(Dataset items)

Content starts

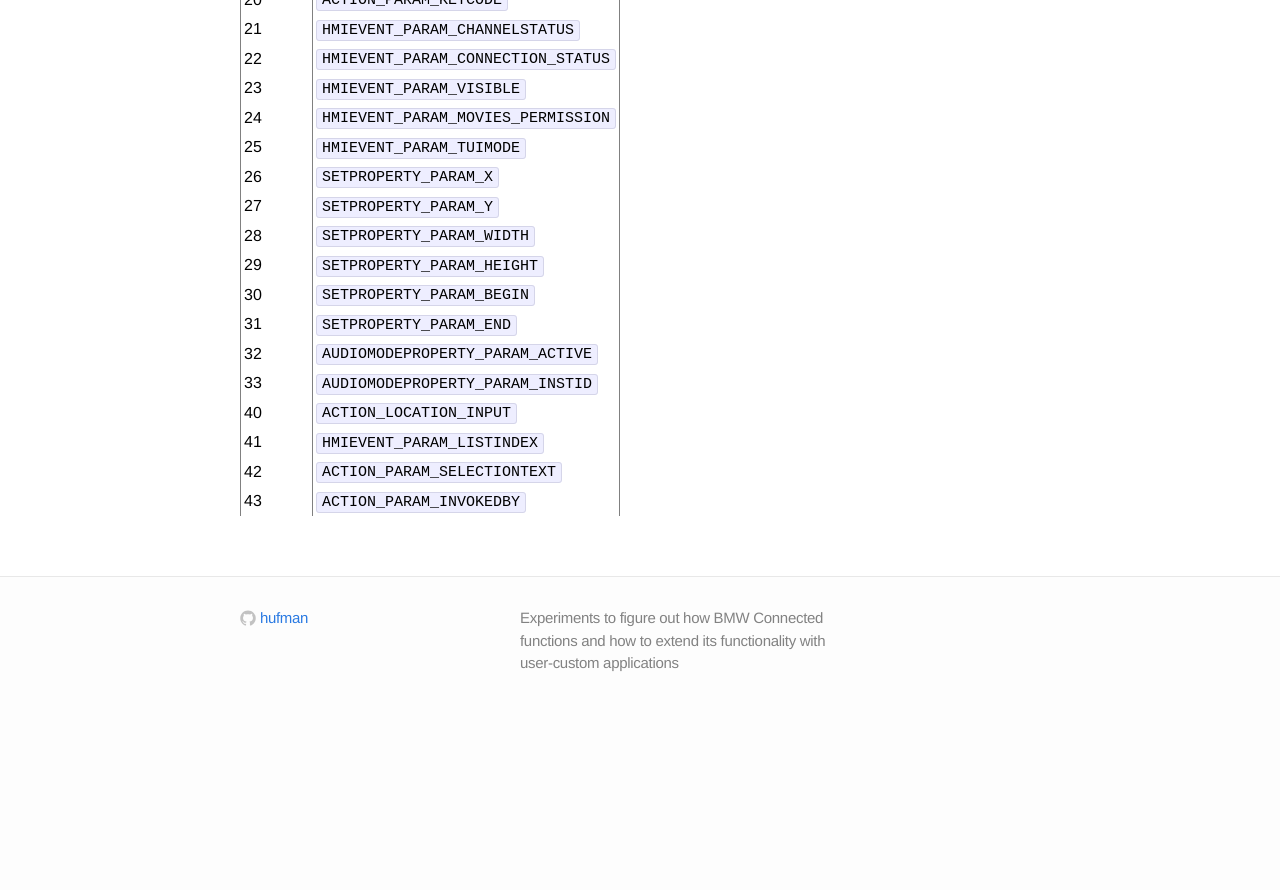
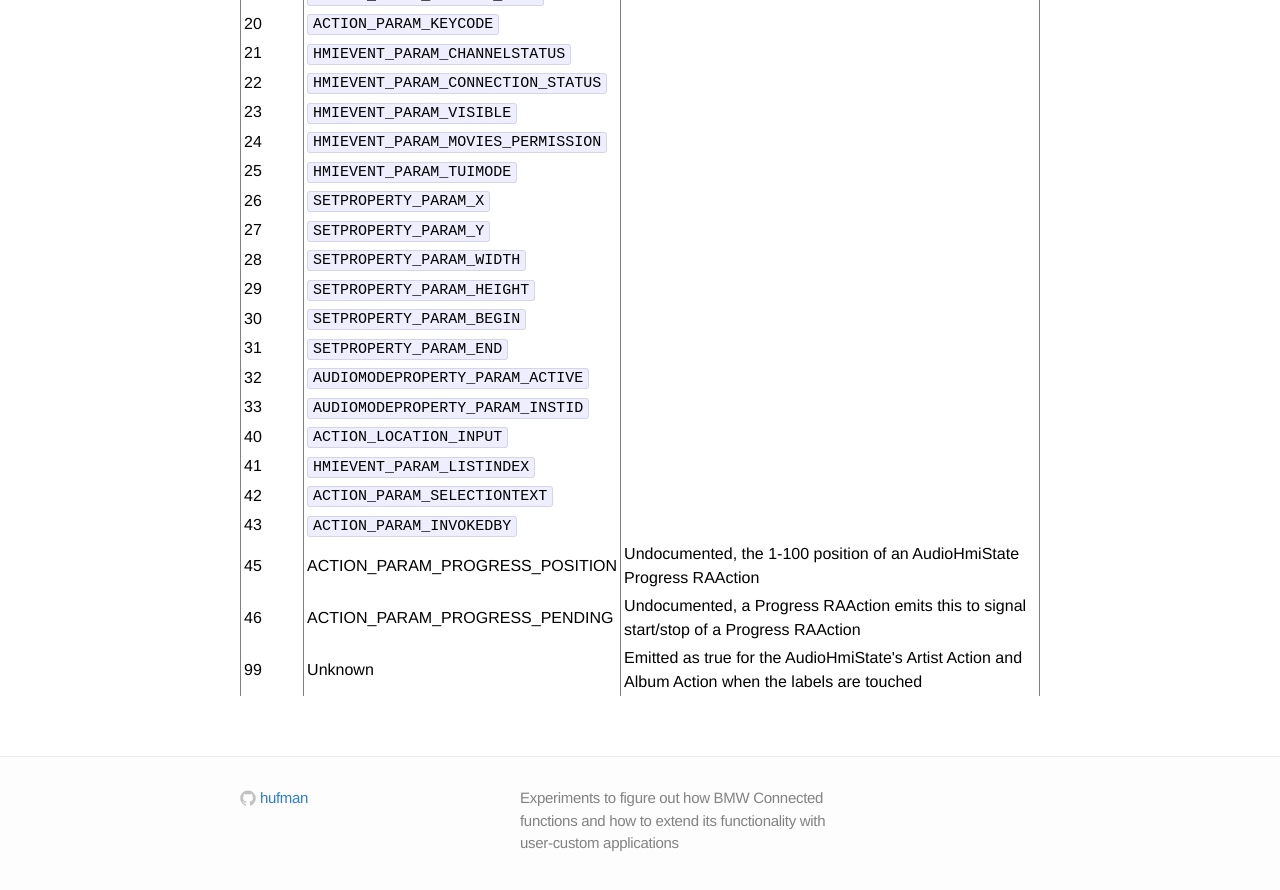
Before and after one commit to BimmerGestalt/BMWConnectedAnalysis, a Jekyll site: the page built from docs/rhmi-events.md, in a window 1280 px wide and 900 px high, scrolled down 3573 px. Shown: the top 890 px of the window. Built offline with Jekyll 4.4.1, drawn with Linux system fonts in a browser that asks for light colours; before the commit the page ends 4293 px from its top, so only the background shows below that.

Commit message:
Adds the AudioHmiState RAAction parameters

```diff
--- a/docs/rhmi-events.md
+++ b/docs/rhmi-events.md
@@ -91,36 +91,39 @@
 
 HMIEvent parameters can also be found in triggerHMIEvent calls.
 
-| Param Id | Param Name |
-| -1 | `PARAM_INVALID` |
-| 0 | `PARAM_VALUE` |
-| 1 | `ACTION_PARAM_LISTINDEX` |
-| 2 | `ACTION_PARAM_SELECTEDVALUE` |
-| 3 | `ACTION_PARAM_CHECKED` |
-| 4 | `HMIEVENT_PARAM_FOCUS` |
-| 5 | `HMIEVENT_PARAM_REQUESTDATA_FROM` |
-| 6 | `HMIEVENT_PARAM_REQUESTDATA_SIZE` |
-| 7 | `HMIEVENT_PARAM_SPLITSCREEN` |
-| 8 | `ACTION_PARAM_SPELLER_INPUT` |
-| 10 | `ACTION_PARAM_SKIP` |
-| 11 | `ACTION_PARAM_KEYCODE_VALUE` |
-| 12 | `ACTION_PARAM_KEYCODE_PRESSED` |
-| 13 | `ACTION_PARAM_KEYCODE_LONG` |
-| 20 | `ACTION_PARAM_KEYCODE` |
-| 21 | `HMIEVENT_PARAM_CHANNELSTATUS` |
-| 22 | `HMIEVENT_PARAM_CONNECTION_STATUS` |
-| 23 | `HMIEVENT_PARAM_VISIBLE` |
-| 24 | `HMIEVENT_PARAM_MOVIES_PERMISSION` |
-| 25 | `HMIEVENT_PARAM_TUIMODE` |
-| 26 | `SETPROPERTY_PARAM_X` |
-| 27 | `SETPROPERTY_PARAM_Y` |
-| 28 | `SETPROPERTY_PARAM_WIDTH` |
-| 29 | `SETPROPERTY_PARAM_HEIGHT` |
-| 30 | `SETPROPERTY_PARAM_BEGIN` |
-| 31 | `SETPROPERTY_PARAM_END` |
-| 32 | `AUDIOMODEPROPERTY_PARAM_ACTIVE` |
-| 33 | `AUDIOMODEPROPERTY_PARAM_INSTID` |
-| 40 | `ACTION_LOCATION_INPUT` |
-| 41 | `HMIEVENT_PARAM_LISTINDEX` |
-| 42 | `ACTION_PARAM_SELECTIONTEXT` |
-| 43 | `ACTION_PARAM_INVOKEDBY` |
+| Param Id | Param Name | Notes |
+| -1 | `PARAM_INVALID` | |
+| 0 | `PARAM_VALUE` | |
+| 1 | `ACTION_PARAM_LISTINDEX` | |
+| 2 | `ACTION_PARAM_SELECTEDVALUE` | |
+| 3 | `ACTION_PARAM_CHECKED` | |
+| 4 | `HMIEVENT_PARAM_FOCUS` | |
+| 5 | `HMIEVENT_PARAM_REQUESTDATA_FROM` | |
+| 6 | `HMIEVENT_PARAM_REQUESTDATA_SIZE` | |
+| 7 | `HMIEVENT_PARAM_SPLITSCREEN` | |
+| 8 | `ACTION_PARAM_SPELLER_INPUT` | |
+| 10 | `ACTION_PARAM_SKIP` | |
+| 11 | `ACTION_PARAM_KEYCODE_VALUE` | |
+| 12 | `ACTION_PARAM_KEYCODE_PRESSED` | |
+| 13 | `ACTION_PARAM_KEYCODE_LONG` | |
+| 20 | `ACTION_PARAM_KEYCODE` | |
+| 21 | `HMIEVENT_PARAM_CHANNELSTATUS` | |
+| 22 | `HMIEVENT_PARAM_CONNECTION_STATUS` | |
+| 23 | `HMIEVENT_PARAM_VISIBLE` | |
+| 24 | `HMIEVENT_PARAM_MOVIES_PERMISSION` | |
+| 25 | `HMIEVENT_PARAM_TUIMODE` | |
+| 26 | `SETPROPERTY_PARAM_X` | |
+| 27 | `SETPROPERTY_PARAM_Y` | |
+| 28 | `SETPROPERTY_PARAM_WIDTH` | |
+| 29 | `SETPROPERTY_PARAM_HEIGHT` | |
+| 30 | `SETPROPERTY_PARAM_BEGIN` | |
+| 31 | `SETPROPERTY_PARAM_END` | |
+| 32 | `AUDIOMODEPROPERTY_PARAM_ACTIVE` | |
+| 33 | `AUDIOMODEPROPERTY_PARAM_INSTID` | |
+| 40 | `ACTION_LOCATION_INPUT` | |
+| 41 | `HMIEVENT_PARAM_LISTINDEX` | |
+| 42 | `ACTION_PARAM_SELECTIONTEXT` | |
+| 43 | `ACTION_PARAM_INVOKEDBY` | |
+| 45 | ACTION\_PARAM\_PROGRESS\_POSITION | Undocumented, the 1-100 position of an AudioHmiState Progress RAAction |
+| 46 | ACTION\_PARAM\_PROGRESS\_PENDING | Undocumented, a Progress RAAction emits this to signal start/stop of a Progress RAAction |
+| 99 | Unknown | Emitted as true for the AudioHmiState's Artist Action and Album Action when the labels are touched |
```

Content ends

= WHAT TO PRODUCE =
The entries above should be reproduced exactly, without their pictures.

= RESULT FOR THIS EXERCISE =
Before and after one commit to BimmerGestalt/BMWConnectedAnalysis, a Jekyll site: the page built from docs/rhmi-events.md, in a window 1280 px wide and 900 px high, scrolled down 3573 px. Shown: the top 890 px of the window. Built offline with Jekyll 4.4.1, drawn with Linux system fonts in a browser that asks for light colours; before the commit the page ends 4293 px from its top, so only the background shows below that.

Commit message:
Adds the AudioHmiState RAAction parameters

```diff
--- a/docs/rhmi-events.md
+++ b/docs/rhmi-events.md
@@ -91,36 +91,39 @@
 
 HMIEvent parameters can also be found in triggerHMIEvent calls.
 
-| Param Id | Param Name |
-| -1 | `PARAM_INVALID` |
-| 0 | `PARAM_VALUE` |
-| 1 | `ACTION_PARAM_LISTINDEX` |
-| 2 | `ACTION_PARAM_SELECTEDVALUE` |
-| 3 | `ACTION_PARAM_CHECKED` |
-| 4 | `HMIEVENT_PARAM_FOCUS` |
-| 5 | `HMIEVENT_PARAM_REQUESTDATA_FROM` |
-| 6 | `HMIEVENT_PARAM_REQUESTDATA_SIZE` |
-| 7 | `HMIEVENT_PARAM_SPLITSCREEN` |
-| 8 | `ACTION_PARAM_SPELLER_INPUT` |
-| 10 | `ACTION_PARAM_SKIP` |
-| 11 | `ACTION_PARAM_KEYCODE_VALUE` |
-| 12 | `ACTION_PARAM_KEYCODE_PRESSED` |
-| 13 | `ACTION_PARAM_KEYCODE_LONG` |
-| 20 | `ACTION_PARAM_KEYCODE` |
-| 21 | `HMIEVENT_PARAM_CHANNELSTATUS` |
-| 22 | `HMIEVENT_PARAM_CONNECTION_STATUS` |
-| 23 | `HMIEVENT_PARAM_VISIBLE` |
-| 24 | `HMIEVENT_PARAM_MOVIES_PERMISSION` |
-| 25 | `HMIEVENT_PARAM_TUIMODE` |
-| 26 | `SETPROPERTY_PARAM_X` |
-| 27 | `SETPROPERTY_PARAM_Y` |
-| 28 | `SETPROPERTY_PARAM_WIDTH` |
-| 29 | `SETPROPERTY_PARAM_HEIGHT` |
-| 30 | `SETPROPERTY_PARAM_BEGIN` |
-| 31 | `SETPROPERTY_PARAM_END` |
-| 32 | `AUDIOMODEPROPERTY_PARAM_ACTIVE` |
-| 33 | `AUDIOMODEPROPERTY_PARAM_INSTID` |
-| 40 | `ACTION_LOCATION_INPUT` |
-| 41 | `HMIEVENT_PARAM_LISTINDEX` |
-| 42 | `ACTION_PARAM_SELECTIONTEXT` |
-| 43 | `ACTION_PARAM_INVOKEDBY` |
+| Param Id | Param Name | Notes |
+| -1 | `PARAM_INVALID` | |
+| 0 | `PARAM_VALUE` | |
+| 1 | `ACTION_PARAM_LISTINDEX` | |
+| 2 | `ACTION_PARAM_SELECTEDVALUE` | |
+| 3 | `ACTION_PARAM_CHECKED` | |
+| 4 | `HMIEVENT_PARAM_FOCUS` | |
+| 5 | `HMIEVENT_PARAM_REQUESTDATA_FROM` | |
+| 6 | `HMIEVENT_PARAM_REQUESTDATA_SIZE` | |
+| 7 | `HMIEVENT_PARAM_SPLITSCREEN` | |
+| 8 | `ACTION_PARAM_SPELLER_INPUT` | |
+| 10 | `ACTION_PARAM_SKIP` | |
+| 11 | `ACTION_PARAM_KEYCODE_VALUE` | |
+| 12 | `ACTION_PARAM_KEYCODE_PRESSED` | |
+| 13 | `ACTION_PARAM_KEYCODE_LONG` | |
+| 20 | `ACTION_PARAM_KEYCODE` | |
+| 21 | `HMIEVENT_PARAM_CHANNELSTATUS` | |
+| 22 | `HMIEVENT_PARAM_CONNECTION_STATUS` | |
+| 23 | `HMIEVENT_PARAM_VISIBLE` | |
+| 24 | `HMIEVENT_PARAM_MOVIES_PERMISSION` | |
+| 25 | `HMIEVENT_PARAM_TUIMODE` | |
+| 26 | `SETPROPERTY_PARAM_X` | |
+| 27 | `SETPROPERTY_PARAM_Y` | |
+| 28 | `SETPROPERTY_PARAM_WIDTH` | |
+| 29 | `SETPROPERTY_PARAM_HEIGHT` | |
+| 30 | `SETPROPERTY_PARAM_BEGIN` | |
+| 31 | `SETPROPERTY_PARAM_END` | |
+| 32 | `AUDIOMODEPROPERTY_PARAM_ACTIVE` | |
+| 33 | `AUDIOMODEPROPERTY_PARAM_INSTID` | |
+| 40 | `ACTION_LOCATION_INPUT` | |
+| 41 | `HMIEVENT_PARAM_LISTINDEX` | |
+| 42 | `ACTION_PARAM_SELECTIONTEXT` | |
+| 43 | `ACTION_PARAM_INVOKEDBY` | |
+| 45 | ACTION\_PARAM\_PROGRESS\_POSITION | Undocumented, the 1-100 position of an AudioHmiState Progress RAAction |
+| 46 | ACTION\_PARAM\_PROGRESS\_PENDING | Undocumented, a Progress RAAction emits this to signal start/stop of a Progress RAAction |
+| 99 | Unknown | Emitted as true for the AudioHmiState's Artist Action and Album Action when the labels are touched |
```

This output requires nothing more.